Many of us may not realize, but having healthy teeth is often the most important factor in your overall health. Even an otherwise healthy person with no chronic ailments can begin to have health problems if his or her teeth and gums are not properly maintained and undergo regular exam by a qualified dental physician.
Before I talk about dental insurance, let me share with you some facts about your dental health.
Your dental hygiene and health are crucial. Most non-inherited or non-genetic diseases start with your oral health or lack of it. Digestive problems, intestinal problems, circulatory problems--they are all related to how healthy your mouth, gums and teeth are. And the care of your dental and periodontal health starts as a child. Here are some common tips we can and should follow daily.
- Brush your teeth at least twice a day
- If possible, use mouth rinse after every solid meal
- Use high quality toothbrush and toothpaste
- Make regular use of rotating cleaners
- Floss at least thrice a week
- Exercise your lower jaw muscles regularly
- Watch for stuck food particles--once lodged, it is hard to take out and the breach in the tooth or between the teeth should be corrected through a filling or a crown
- See your dentist as scheduled.

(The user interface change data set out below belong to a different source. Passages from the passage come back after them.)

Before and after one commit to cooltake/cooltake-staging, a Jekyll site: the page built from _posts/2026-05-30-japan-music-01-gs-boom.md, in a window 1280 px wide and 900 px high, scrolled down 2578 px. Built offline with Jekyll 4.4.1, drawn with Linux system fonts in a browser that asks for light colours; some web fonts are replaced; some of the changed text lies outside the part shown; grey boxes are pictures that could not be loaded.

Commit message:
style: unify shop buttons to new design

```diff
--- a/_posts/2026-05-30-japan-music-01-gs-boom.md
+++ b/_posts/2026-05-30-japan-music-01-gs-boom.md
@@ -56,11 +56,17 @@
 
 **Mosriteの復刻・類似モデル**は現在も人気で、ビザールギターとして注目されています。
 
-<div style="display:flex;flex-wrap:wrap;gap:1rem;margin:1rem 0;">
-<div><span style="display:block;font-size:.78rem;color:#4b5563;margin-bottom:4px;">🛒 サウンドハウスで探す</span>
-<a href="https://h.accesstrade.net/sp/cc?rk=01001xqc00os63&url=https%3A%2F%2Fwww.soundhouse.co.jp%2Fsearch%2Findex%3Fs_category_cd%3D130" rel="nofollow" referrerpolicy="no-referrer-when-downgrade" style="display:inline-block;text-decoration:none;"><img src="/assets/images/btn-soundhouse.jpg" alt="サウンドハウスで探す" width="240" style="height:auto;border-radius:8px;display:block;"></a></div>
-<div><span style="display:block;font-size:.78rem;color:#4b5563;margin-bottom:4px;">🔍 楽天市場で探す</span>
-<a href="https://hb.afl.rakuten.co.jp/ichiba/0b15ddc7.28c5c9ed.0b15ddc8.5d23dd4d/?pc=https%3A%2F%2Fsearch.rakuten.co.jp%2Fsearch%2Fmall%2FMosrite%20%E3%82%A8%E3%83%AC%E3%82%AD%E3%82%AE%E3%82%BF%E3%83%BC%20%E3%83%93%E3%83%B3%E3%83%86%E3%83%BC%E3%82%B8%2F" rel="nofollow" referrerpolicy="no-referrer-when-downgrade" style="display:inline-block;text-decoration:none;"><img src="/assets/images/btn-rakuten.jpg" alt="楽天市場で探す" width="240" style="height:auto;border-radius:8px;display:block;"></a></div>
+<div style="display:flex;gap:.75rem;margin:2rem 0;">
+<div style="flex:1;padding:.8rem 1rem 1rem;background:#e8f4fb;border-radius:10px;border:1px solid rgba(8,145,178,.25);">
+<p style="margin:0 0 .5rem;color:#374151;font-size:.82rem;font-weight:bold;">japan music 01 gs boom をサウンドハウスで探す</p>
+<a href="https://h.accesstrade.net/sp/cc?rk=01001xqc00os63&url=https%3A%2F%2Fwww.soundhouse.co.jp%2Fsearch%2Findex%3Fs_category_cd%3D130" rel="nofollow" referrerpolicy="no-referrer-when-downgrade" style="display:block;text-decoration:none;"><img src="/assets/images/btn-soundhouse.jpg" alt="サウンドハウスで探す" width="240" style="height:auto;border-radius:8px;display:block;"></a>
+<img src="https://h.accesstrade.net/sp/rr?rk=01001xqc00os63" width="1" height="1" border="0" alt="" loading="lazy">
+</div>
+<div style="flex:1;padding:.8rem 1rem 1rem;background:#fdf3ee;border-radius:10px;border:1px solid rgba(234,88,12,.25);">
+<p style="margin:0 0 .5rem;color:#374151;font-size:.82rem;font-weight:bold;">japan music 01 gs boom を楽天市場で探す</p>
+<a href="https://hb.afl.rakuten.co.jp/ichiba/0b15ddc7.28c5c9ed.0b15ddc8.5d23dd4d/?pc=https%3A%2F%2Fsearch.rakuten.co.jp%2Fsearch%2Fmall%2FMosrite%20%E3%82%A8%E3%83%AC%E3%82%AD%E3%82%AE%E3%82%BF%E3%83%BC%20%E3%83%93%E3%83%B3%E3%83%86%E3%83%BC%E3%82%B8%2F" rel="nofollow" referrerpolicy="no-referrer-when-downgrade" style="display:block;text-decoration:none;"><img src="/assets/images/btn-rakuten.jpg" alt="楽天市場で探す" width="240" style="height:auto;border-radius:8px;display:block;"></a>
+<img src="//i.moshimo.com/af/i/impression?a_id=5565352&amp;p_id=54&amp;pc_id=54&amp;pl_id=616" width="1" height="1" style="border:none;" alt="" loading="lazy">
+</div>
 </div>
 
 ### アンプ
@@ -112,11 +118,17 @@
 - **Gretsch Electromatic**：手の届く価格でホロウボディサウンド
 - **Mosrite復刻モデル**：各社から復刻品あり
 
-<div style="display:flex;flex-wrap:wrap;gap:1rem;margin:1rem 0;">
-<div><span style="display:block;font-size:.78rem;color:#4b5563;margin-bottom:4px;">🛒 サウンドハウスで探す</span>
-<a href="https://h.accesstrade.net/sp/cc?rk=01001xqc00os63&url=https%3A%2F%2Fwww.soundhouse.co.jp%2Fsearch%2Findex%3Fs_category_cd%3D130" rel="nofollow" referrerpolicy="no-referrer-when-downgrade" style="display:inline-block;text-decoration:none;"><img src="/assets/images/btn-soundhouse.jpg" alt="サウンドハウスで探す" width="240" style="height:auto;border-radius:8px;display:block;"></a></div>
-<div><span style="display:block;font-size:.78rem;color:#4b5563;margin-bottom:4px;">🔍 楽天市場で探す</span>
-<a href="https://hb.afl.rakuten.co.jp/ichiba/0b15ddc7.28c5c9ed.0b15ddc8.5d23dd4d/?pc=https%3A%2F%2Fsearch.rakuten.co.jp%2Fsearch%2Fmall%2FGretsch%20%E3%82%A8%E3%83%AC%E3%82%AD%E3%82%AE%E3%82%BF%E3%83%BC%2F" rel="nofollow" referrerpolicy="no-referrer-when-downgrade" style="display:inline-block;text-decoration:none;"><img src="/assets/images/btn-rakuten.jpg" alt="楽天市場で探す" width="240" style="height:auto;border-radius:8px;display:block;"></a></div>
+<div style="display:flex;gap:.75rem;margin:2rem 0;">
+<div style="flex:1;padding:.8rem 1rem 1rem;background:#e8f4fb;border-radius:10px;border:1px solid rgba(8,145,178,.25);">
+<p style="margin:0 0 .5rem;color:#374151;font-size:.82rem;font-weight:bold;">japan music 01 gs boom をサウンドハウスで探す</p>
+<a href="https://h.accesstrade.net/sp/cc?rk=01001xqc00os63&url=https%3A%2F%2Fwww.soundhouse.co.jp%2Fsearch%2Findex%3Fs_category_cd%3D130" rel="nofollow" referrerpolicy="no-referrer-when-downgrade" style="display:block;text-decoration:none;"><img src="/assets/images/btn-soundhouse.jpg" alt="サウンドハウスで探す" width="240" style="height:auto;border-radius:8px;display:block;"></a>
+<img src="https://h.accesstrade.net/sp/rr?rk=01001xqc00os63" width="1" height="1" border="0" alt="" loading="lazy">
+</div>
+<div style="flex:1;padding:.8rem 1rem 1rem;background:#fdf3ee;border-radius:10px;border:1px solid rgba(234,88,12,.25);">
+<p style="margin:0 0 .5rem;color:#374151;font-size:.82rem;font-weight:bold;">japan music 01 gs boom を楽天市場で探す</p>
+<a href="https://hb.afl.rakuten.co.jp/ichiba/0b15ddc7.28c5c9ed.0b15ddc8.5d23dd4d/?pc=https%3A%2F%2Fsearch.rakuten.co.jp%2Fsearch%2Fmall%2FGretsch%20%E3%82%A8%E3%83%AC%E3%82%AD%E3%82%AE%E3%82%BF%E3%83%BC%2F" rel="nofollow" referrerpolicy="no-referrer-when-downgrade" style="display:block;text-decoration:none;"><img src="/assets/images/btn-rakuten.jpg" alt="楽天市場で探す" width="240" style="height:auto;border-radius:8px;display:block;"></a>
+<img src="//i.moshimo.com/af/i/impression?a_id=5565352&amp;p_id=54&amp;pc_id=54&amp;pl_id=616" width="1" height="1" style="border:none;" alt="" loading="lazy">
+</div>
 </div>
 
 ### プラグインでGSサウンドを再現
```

Some dentists may want to see you more than twice a year--do not think they are racking up fees unnecessarily. Your poor dental health may required more frequent treatments like clinical flossing, deep cleaning etc.There are basically three areas of your mouth that you need to take care of:
Breath: Bad breath is a pre-cursor to some serious issues with your dental health. It may be caused by anything from tooth decay to cancer. Persistent bad breath should be checked.
Teeth-related problems: These typically consist of decay (loss of enamel), crack or chip, sensitivity and loose grip
Gum and Mouth related problems: These typically consist of erosion, infection and sores and bone disease.
So how about your dental insurance. Of course each situation is different, but in evaluating your dental insurance, here are the questions to ask for:
1. Who will be using the services of a dentist or dental specialist like a periodontal physician--is it an adult or a child in your family?
2. Is there a chronic problem?
3. Do you have a favorite dentist you would like to keep on your plan?
4. How much are you willing to pay out of pocket for a) maintenance and b) special conditions like an implant?
5. Are there waiting periods in the policy for certain prescribed treatments like crown, implant, deep cleaning etc.?
6. Is there a sub-limit, e.g. for x-rays etc.
Most dental insurance plans have maximums or caps. These are generally $2,000 to $4,000 annually per member, and then there may be a family cap.
One other thing. If you change your dentist, make sure you get all critical documents from the previous dentist. A very important document is the set of x-rays and dental chart. If your new dentist does not have a recent one from the previous dentist, he or she will order new x-rays and that can cut into your reimbursable amount from the insurance company. If they are recent, insist on your new dentist using those, rather than ordering new x-rays.